She teamed up with Trina Spear, who had an MBA from Harvard University, to start Figs in 2013. The two, who serve as co-founders and co–chief executive officers, developed a line of scrubs with slimmer fits, trendy silhouettes and colors that could be found on a Pantone color chart.
The scrubs are made with a proprietary fabric that includes an antimicrobial fabric with four-way stretch, which makes them as comfortable as a pair of sweats. Most of the brand’s sales are made on the company’s direct-to-consumer channel, wearfigs.com.
The new styles have paid off. In December 2017, Figs raised $65 million in an investment round from Tulco, a company founded by Thomas Tull, former chairman of Legendary Entertainment.
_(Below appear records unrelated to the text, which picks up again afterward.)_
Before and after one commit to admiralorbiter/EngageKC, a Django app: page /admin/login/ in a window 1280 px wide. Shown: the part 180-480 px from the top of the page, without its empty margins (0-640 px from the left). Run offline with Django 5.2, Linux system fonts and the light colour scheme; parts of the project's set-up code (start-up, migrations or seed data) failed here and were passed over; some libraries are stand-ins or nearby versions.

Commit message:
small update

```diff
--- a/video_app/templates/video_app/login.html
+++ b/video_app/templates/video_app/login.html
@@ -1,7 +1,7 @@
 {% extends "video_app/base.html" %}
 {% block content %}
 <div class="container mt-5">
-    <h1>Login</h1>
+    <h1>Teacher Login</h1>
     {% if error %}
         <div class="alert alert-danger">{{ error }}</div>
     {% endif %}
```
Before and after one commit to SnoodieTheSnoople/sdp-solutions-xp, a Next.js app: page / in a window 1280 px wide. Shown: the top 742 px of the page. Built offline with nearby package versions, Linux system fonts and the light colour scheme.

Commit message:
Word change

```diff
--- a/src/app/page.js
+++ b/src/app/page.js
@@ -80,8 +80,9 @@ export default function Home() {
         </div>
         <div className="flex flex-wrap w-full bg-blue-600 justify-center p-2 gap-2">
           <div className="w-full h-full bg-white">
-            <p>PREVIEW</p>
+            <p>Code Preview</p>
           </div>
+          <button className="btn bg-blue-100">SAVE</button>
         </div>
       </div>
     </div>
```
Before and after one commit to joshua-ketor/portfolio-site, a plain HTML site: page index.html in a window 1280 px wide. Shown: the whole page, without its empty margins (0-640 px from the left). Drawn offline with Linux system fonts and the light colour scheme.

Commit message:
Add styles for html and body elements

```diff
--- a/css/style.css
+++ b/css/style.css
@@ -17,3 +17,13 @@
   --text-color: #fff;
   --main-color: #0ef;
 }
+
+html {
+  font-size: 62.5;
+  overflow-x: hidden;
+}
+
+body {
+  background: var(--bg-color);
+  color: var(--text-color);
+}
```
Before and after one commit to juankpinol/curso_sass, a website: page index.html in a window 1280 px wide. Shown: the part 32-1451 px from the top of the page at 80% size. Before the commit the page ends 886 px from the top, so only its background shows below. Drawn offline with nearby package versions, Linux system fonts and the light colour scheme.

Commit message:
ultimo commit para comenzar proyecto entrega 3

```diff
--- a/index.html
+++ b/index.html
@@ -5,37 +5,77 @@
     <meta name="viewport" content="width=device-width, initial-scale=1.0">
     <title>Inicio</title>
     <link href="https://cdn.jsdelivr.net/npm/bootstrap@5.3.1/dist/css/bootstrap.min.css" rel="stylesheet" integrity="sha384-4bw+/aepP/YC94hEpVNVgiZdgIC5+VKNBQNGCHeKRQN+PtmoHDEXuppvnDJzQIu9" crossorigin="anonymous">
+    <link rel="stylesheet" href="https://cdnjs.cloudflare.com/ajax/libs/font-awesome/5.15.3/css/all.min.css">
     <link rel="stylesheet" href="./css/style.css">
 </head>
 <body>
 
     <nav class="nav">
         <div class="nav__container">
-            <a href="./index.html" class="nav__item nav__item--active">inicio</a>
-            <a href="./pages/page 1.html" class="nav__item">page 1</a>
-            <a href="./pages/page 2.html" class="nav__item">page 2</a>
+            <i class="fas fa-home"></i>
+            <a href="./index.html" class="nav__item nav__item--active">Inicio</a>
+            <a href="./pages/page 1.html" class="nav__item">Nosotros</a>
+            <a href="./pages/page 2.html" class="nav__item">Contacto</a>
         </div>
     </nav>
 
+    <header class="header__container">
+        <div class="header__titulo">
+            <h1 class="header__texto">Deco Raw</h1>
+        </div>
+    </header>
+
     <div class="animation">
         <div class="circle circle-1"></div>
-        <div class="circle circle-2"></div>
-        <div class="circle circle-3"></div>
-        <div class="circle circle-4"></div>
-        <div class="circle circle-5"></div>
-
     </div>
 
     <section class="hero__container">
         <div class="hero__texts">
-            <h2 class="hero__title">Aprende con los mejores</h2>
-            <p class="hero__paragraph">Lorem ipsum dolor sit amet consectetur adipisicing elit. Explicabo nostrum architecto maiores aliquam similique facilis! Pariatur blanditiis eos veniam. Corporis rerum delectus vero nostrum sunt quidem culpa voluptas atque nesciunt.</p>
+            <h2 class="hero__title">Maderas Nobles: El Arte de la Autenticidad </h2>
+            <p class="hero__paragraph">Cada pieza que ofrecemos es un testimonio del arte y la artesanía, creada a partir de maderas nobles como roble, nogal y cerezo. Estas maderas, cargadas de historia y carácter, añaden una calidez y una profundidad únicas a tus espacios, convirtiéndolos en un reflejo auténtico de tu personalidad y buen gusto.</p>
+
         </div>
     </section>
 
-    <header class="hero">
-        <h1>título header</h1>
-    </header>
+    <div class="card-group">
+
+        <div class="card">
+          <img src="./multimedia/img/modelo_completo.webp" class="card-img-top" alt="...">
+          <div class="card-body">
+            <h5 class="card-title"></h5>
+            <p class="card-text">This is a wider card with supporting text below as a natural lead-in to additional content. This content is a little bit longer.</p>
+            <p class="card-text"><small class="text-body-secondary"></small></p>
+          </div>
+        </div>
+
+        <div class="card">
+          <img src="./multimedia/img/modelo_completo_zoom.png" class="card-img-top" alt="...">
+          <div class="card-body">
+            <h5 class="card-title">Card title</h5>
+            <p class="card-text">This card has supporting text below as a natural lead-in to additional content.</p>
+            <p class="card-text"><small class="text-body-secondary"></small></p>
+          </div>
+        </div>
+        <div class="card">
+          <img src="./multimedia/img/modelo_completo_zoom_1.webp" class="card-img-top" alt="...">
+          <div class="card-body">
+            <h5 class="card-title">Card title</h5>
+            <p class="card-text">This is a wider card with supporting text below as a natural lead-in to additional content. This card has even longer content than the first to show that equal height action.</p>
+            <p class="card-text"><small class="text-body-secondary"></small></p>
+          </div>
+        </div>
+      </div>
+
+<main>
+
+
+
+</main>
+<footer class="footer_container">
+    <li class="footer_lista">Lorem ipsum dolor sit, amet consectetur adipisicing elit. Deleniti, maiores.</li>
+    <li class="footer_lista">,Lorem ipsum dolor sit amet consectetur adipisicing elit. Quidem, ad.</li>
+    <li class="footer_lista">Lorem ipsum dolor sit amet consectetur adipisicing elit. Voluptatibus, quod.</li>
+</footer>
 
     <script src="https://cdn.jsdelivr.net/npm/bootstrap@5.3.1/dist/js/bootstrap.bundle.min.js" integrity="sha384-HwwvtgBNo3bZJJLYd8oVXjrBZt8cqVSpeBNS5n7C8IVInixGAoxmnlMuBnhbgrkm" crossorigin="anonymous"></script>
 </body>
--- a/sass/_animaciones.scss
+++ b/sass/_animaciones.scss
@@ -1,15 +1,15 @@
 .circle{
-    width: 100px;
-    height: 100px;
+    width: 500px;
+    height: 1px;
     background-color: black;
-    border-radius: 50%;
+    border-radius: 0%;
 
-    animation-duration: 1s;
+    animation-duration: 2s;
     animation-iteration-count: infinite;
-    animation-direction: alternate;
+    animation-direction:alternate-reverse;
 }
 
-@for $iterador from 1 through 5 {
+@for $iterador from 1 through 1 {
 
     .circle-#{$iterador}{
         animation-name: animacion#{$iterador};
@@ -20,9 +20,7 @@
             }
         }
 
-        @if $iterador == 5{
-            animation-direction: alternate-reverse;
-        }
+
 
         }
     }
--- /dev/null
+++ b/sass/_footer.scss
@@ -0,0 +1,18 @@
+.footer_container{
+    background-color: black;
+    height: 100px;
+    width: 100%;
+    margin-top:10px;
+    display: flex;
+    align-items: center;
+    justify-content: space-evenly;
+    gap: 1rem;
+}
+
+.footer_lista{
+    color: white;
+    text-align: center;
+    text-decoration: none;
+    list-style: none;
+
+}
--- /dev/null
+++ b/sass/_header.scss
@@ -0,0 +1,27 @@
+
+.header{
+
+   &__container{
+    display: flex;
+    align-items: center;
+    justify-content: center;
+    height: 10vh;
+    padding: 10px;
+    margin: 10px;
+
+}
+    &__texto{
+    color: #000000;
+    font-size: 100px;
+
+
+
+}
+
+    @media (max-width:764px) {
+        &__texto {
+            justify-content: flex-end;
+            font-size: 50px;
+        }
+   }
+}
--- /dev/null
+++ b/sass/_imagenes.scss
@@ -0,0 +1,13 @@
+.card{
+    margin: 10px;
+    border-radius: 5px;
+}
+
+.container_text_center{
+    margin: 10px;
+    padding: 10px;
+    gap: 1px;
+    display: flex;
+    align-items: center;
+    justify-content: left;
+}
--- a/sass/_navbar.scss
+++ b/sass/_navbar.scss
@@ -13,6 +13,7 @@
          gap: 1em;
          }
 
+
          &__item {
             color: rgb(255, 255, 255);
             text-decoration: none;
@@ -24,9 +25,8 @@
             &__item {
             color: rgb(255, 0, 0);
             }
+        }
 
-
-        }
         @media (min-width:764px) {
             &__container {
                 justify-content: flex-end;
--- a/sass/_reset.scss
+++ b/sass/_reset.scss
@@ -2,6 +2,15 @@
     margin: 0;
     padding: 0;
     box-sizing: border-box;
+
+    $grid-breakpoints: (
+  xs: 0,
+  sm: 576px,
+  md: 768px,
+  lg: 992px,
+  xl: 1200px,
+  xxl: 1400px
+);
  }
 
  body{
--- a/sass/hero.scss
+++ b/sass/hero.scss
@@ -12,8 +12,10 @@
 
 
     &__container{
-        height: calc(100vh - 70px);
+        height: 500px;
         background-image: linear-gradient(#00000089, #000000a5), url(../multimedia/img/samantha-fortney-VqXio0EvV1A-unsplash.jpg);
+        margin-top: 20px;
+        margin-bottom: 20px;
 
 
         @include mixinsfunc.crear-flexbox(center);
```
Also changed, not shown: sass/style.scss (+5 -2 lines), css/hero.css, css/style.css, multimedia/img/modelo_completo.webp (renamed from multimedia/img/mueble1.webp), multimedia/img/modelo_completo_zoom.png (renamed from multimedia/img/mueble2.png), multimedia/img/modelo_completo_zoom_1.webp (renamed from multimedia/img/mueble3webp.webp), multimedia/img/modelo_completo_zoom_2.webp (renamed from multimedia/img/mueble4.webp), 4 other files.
It brought the company’s total investment to $75 million.
The infusion of money has helped pave the way to a big space for the budding company. Next month, Figs and its 100 staffers will move into a 27,000-square-foot building in the Santa Monica Gateway complex in Santa Monica, Calif., near the Bergamot Station art complex.
The new offices will include a wellness studio, a creative office for video production and visuals for its e-commerce site. It will also feature a kitchen where a chef will be on duty two days a week.
Each month, Figs releases a limited collection of scrubs made in a different color. For July, the color is a gray hue called cement. Since 2013, the brand has offered looks such as the Rafaela top, which has a Mandarin collar. Other looks include the Malindi top with a peplum. Both are different from the traditional boxy, V-neck scrub. Retail price points for tops range from $38 to $48.
Other styles include bottoms with a silhouette often found in activewear collections such as jogger pants with drawstrings. Other bottoms feature cargo-pant pockets. Retail price points for pants range from $48 to $56.
Some of the line’s pieces have an irreverent sense of humor. Embroidery on the back of the neck of the Malindi top reads, “Put this on. Be awesome.” A video on the site features dancers performing a synchronized roller-skating routine while dressed in scrubs.
Figs also sells compression socks, lab coats and hoodies.
While most of the company’s sales are online, the brand produces pop-up shops in fashion neighborhoods from time to time. In September, Figs intends to open a pop-up shop in Manhattan’s SoHo area. “We make pop-ups in fashion neighborhoods because we want to show people that they can shop for scrubs the same way people shop for their fashion items,” said Jenny Seyfried, Figs’ vice president of brands.
Since Figs started business, other brands have developed more fashion-forward scrubs for medical professionals. They include Los Angeles–headquartered Jaanuu Inc., which announced in December that it raised $15 million from investors. The company has trendy tops that are fitted at the waist as well as styles that have an abbreviated peplum look.
Barco Uniforms in Los Angeles recently launched Grey’s Anatomy Edge, an extension of its Grey’s Anatomy line but with a modern, minimalist look that is also functional.
Figs is sold to medical professionals ranging from nurses and doctors working in hospitals to dentists, veterinarians and staff working in doctor’s offices and urgent-care facilities.
Dr. Penina Segall, an urgent-care doctor from Pasadena, Calif., said many of the under-30 staff she works with wear Figs.
“If you are going to be wearing something all day,” she said, “you don’t want to look ugly.”